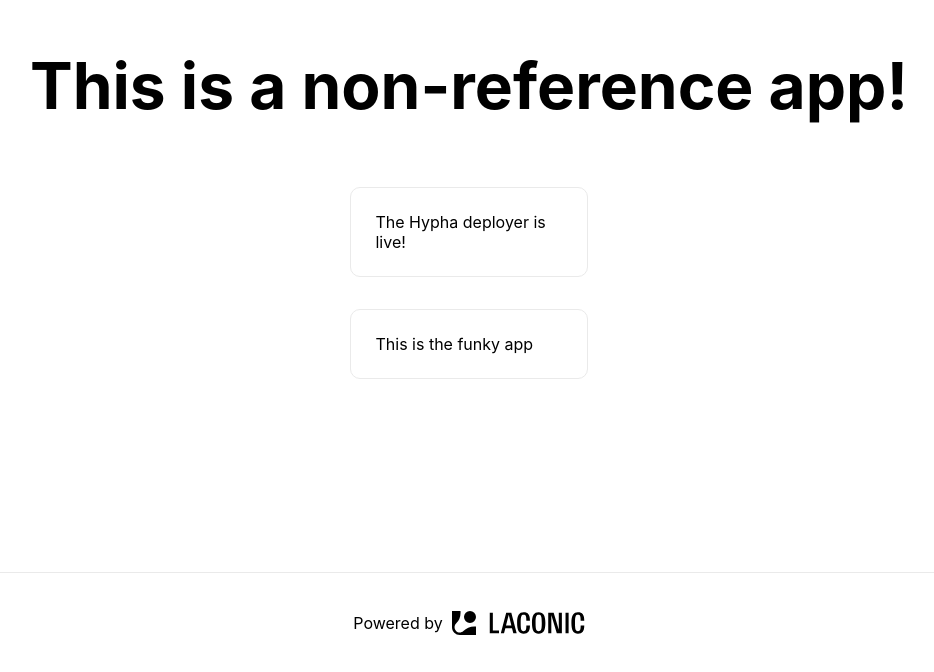
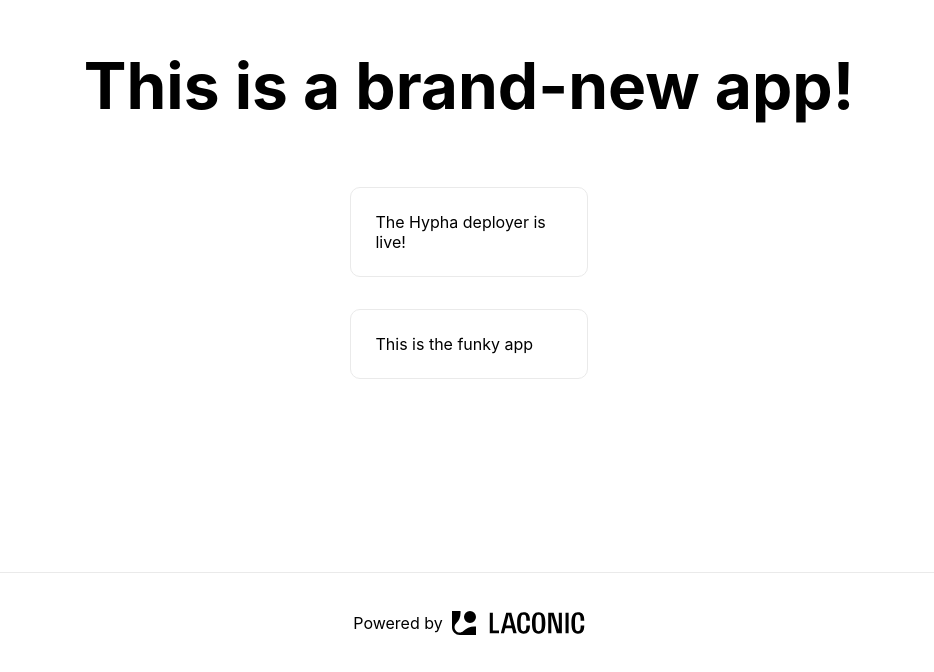
Before and after one commit to dasanchez/birbit, a Next.js app: page / in a window 1280 px wide. Shown: the part 128-800 px from the top of the page, without its empty margins (171-1105 px from the left). Built offline with nearby package versions, Linux system fonts and the light colour scheme.

Commit message:
new version

```diff
--- a/package.json
+++ b/package.json
@@ -1,7 +1,7 @@
 {
   "private": true,
   "name": "@conk/test-nonref-app",
-  "version": "0.0.1",
+  "version": "0.0.2",
   "repository": "https://github.com/dasanchez/birbit",
   "scripts": {
     "dev": "next dev",
--- a/pages/index.tsx
+++ b/pages/index.tsx
@@ -5,7 +5,7 @@ export default function Home() {
     <div className={styles.container}>
       <main className={styles.main}>
         <h1 className={styles.title}>
-          This is a non-reference app!
+          This is a brand-new app!
         </h1>
 
         <div className={styles.grid}>
```
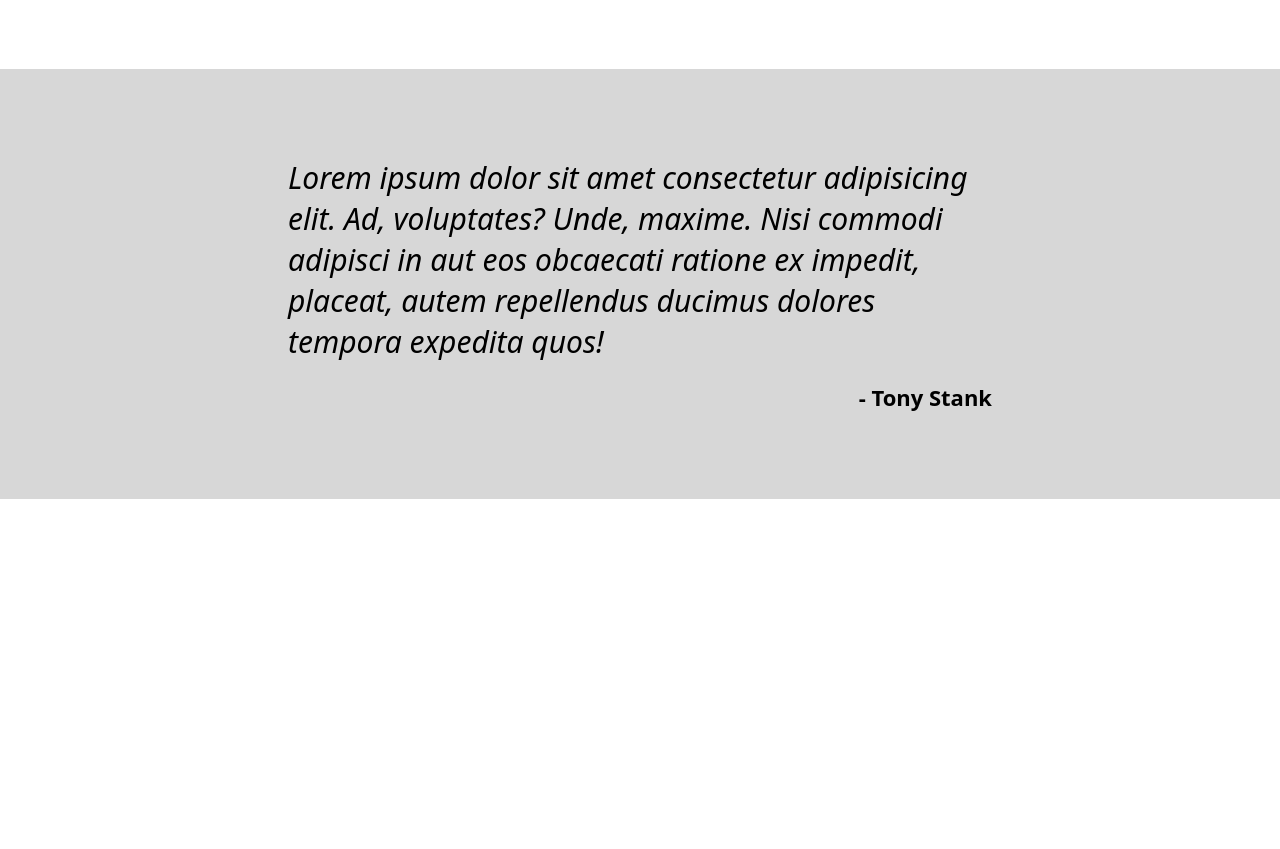
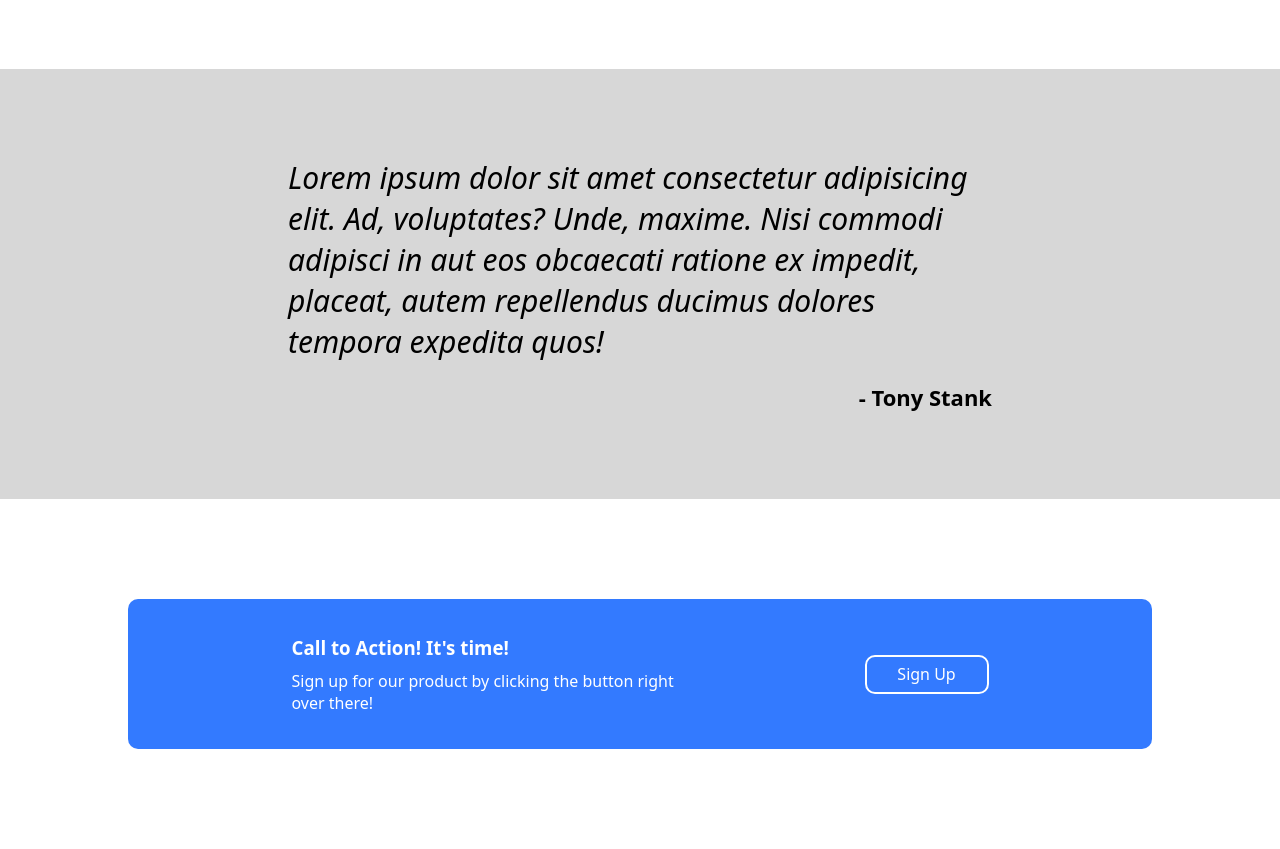
Before and after one commit to Karinkuto/O.P-Landing_Page, a plain HTML site: page index.html in a window 1280 px wide. Shown: the part 946-1795 px from the top of the page. Before the commit the page ends 1445 px from the top, so only its background shows below. Drawn offline with Linux system fonts and the light colour scheme.

Commit message:
feat(cta): add call-to-action section
- Add a 'call-to-action' section with a sign-up button to 'index.html'
- Update 'style.css' to style the new 'call-to-action' section

```diff
--- a/index.html
+++ b/index.html
@@ -65,14 +65,27 @@
 		<!-- Testimonials Section -->
 		<div class="testimonial">
 			<div class="container">
-                <i>
-                    Lorem ipsum dolor sit amet consectetur adipisicing elit. Ad, voluptates?
-                    Unde, maxime. Nisi commodi adipisci in aut eos obcaecati ratione ex
-                    impedit, placeat, autem repellendus ducimus dolores tempora expedita
-                    quos!
-                </i>
-                <h3>- Tony Stank</h3>
-            </div>
+				<i>
+					Lorem ipsum dolor sit amet consectetur adipisicing elit. Ad,
+					voluptates? Unde, maxime. Nisi commodi adipisci in aut eos obcaecati
+					ratione ex impedit, placeat, autem repellendus ducimus dolores tempora
+					expedita quos!
+				</i>
+				<h3>- Tony Stank</h3>
+			</div>
+		</div>
+
+		<!-- Call to Action Section -->
+		<div class="calltoaction">
+			<div class="container">
+				<div class="text">
+					<h3>Call to Action! It's time!</h3>
+					<p>
+						Sign up for our product by clicking the button right over there!
+					</p>
+				</div>
+				<a href="signup.html" class="signup">Sign Up</a>
+			</div>
 		</div>
 	</body>
 </html>
--- a/style.css
+++ b/style.css
@@ -70,7 +70,7 @@ nav ul {
 	justify-content: center;
 	width: 120px;
 	height: 35px;
-	background-color: rgb(71, 128, 233);
+	background-color: #337aff;
 	color: white;
 	border: none;
 	border-radius: 10px;
@@ -146,3 +146,44 @@ nav ul {
     align-self: flex-end;
     font-size: 22px;
 }
+
+.calltoaction {
+    width: 100%;
+    height: 350px;
+    display: flex;
+    justify-content: center;
+    align-items: center;
+}
+
+.calltoaction .container {
+    display: flex;
+    justify-content: space-evenly;
+    align-items: center;
+    /* gap: 50px; */
+    width: 80%;
+    height: 150px;
+    border-radius: 10px;
+    background-color: #337aff;
+}
+
+.calltoaction .container .text {
+    color: white;
+    display: flex;
+    flex-direction: column;
+    gap: 10px;
+    width: 40%;
+}
+
+.calltoaction .container a.signup {
+	display: flex;
+	align-items: center;
+	justify-content: center;
+	width: 120px;
+	height: 35px;
+	background-color: none;
+	color: white;
+	border: 2px solid white;
+	border-radius: 10px;
+	font-size: 16px;
+	text-decoration: none;
+}
```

**Problem statement:** All lines carrying the word "color" must be copied from the data above.

**Answer to the problem:**
-	background-color: rgb(71, 128, 233);
+	background-color: #337aff;
 	color: white;
+    background-color: #337aff;
+    color: white;
+	background-color: none;
+	color: white;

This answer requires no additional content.